Posts tagged with ‘ai’
Robots can fly aircrafts nearly as good as real pilots
From Popular Science:
Most drones are actually human-piloted, with the controls elsewhere and the pilot steering remotely. In this video, the pilot is itself a humanoid robot, learning how to fly an airplane in a flight simulator. With a panel of controls in its mechanical fingers, the PIBOT uses visual information, presented on a computer monitor, to inform its flying. Right now, the concept is limited to piloting simulators, but the researchers hope to have PIBOT actually steer a plane some day.
Stowe Boyd, Pew Internet Digital Life in 2025
Amy Webb, Pew Internet Digital Life in 2025
Stowe Boyd, Pew Internet’s Digital Life In 2025
Posted a deck at the wonderful Haiku Deck. A talk I gave at the recent Arup get-together on Big Data in NYC, although I stuck pretty close to social data and the intersection of social trends in work: the near-term emergence of Watson-grade AI and data analysis in combination with the fall of postmodern shallow organizational culture and the rise of the postnormal deep business culture. Check it out.
It raises more questions than it answers.
Is Automan a step towards autonomy at work, or slavery? buff.ly/SD4NTY Can AI and crowdsourcing reduce drudgery at work?— Stowe Boyd (@stoweboyd) December 7, 2012
From the post at GigaOM Pro:
Imagine a company that ran totally on crowdsourcing, where an impartial automaton posts work assignments (along with fees), and members of the ‘workcrowd’ opt to take on work through some sort of bidding process. Upon completion, the machinery — or another member of the workcrowd — would determine if the work was adequate for its purpose.
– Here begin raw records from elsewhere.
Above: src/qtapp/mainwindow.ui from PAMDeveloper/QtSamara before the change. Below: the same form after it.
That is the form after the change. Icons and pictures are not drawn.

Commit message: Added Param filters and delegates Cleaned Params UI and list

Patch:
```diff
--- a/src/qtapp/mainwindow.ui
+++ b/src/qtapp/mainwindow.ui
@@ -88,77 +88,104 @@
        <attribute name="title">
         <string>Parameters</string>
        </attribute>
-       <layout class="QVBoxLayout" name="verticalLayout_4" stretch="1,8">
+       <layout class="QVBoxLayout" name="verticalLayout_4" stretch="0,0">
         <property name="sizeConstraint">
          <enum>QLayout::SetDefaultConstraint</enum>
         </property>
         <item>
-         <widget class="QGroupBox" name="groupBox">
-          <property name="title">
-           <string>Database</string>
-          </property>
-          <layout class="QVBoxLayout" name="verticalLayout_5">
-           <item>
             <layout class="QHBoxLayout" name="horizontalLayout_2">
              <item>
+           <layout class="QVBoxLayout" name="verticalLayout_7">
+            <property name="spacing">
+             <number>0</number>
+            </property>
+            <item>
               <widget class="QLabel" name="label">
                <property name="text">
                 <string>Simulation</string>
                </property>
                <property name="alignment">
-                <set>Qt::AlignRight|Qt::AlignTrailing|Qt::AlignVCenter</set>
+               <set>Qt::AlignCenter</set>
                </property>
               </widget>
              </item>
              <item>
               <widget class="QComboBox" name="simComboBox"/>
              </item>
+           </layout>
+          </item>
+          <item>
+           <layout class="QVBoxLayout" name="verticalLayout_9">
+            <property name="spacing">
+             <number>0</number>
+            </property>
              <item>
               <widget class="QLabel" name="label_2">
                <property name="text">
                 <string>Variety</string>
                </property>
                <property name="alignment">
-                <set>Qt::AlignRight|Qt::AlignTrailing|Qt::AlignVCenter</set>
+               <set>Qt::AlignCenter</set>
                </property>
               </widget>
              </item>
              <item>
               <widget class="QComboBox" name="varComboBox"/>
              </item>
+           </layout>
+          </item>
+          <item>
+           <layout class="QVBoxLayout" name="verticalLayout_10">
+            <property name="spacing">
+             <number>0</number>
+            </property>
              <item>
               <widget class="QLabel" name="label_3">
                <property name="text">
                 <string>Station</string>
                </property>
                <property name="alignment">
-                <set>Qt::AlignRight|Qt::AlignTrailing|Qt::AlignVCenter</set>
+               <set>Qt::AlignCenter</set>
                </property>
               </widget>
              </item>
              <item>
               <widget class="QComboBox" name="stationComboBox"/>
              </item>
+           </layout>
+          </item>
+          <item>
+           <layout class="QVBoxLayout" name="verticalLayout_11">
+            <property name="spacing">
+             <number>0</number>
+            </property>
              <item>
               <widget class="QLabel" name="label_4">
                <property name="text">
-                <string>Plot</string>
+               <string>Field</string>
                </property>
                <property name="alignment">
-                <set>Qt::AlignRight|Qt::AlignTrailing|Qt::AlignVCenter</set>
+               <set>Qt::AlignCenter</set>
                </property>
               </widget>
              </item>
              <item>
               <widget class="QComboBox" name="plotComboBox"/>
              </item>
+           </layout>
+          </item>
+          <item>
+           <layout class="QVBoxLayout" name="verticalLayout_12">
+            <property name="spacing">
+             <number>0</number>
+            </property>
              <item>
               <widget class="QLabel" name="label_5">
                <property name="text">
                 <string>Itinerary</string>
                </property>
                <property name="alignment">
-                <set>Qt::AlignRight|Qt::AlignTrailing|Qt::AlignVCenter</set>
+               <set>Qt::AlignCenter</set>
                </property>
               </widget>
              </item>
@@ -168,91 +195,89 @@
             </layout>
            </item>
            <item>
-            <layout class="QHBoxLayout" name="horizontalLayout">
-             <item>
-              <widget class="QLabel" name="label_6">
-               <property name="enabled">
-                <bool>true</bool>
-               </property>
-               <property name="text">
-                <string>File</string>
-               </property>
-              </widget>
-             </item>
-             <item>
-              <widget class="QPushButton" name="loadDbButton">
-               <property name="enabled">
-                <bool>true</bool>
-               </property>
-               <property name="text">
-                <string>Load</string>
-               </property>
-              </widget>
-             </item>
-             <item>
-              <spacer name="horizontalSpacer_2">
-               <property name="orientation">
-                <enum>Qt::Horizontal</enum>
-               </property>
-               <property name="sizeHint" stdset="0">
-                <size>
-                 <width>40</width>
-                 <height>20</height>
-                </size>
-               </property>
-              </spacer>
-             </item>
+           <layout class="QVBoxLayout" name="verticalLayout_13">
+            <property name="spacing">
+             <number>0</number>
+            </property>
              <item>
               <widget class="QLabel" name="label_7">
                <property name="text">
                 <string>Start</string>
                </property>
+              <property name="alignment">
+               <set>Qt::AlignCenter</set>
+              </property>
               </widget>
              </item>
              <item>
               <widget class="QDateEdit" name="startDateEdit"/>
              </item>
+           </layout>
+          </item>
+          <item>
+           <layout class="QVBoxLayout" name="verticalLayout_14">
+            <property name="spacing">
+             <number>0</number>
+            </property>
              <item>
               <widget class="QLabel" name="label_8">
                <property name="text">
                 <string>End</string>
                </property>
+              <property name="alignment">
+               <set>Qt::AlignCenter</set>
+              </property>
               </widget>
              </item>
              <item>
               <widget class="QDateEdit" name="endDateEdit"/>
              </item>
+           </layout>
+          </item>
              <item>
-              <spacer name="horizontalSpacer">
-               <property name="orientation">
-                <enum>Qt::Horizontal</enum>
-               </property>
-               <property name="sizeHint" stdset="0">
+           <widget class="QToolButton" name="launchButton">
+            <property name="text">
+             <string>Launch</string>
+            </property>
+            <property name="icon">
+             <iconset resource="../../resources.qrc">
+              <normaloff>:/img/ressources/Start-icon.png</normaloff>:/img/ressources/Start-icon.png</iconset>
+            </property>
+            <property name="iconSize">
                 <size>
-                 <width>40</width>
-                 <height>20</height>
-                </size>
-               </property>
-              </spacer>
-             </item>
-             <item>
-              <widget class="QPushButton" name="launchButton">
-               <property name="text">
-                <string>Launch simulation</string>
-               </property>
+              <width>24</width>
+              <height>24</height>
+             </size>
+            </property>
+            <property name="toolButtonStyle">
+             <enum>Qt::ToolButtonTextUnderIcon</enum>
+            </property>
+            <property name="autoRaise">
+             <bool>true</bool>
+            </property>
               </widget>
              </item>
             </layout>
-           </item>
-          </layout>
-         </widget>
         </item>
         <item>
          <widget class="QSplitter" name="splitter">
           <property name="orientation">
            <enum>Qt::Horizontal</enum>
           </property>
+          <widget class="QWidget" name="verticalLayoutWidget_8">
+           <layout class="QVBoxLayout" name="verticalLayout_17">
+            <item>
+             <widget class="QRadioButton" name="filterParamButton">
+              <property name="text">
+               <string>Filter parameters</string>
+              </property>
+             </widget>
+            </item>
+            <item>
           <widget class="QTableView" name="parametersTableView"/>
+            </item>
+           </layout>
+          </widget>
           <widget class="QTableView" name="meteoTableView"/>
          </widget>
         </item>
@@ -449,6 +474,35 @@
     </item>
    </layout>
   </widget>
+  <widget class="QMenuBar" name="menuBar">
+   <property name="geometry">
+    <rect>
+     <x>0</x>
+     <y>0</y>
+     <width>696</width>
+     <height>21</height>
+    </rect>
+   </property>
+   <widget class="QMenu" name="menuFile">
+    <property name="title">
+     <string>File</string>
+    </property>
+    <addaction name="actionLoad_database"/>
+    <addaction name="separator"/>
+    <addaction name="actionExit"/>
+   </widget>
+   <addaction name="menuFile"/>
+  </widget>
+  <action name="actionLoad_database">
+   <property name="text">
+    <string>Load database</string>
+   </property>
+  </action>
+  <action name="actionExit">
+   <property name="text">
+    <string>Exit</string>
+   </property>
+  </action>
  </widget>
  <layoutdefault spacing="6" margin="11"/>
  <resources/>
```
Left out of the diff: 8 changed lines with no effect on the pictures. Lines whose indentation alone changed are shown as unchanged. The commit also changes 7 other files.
Presumably, the determination of what tasks need to be done could likewise be crowdsourced. An entire organization that is all crowd, no boss.
Perhaps a bit scifi even for my tastes, but there is certainly something intriguing about adding artificial intelligence to the mix, if only to manage aspects of the coordination of increasingly independent workers. As [Daniel] Barowy said, ”One way to think about it is that it saves the interesting parts, the creative parts, or the fun parts for people. It’s really the best of both worlds. You have the computer doing the grunt work.”
Ben Parr thinks Apple’s Assistant app (born out of the original Siri) will be a world-changing app. Literally.